# [Change listing data]
==============================

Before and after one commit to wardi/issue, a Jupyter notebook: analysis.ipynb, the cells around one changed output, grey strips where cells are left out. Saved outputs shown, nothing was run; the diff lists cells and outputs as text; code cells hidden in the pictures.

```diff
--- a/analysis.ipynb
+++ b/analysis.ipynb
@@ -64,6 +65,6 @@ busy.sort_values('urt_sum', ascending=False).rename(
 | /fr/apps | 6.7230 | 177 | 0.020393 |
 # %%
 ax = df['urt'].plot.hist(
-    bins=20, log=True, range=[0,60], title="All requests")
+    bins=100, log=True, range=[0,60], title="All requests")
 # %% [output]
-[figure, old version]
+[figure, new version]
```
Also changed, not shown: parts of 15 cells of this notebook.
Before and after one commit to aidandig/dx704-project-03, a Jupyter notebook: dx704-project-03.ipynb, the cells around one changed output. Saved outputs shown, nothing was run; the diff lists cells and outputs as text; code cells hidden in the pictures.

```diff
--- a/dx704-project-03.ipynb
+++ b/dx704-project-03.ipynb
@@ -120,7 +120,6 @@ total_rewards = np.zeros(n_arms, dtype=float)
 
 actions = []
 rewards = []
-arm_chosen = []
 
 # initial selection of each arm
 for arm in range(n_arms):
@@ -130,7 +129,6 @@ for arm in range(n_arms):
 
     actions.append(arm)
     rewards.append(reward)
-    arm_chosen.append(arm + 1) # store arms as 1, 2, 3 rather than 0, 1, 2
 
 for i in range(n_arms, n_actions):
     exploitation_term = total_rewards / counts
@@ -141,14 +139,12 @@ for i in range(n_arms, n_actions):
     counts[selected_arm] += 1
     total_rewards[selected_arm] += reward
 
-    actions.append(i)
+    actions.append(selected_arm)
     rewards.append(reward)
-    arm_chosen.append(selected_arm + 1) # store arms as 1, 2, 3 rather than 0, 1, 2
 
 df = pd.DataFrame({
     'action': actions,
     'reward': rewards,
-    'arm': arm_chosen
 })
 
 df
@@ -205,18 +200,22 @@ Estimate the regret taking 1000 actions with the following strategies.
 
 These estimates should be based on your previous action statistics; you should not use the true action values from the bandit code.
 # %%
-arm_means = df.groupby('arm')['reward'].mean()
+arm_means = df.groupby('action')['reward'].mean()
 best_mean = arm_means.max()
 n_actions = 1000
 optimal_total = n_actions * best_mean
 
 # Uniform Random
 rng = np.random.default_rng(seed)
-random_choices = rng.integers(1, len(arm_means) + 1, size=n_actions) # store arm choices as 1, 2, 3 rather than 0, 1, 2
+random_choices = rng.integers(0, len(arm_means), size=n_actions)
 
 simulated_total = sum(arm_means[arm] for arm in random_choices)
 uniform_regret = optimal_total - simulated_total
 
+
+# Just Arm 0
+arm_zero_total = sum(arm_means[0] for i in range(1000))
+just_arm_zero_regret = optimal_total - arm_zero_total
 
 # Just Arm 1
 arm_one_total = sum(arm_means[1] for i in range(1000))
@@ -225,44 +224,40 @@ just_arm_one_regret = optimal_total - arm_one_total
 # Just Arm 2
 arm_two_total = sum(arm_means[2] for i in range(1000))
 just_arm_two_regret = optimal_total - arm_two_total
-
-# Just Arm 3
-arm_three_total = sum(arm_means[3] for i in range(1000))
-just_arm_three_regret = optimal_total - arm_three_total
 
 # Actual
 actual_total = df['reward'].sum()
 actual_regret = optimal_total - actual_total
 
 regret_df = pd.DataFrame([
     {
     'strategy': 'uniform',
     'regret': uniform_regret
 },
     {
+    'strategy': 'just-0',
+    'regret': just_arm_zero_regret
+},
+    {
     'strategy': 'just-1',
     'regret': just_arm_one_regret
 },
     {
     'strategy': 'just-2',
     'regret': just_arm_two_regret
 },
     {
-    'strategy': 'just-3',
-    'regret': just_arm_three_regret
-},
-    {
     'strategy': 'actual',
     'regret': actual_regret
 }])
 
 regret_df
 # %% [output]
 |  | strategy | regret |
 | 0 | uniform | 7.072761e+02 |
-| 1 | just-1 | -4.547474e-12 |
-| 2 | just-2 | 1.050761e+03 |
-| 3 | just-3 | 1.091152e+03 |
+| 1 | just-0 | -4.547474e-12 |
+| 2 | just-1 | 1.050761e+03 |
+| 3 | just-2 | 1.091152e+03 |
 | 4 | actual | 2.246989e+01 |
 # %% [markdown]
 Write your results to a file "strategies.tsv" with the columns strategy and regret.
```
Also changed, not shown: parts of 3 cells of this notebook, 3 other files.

==============================

# [Problem details]
Within the data above, how many lines include the string "project"? Answer with the number by itself.

# [Answer section]
3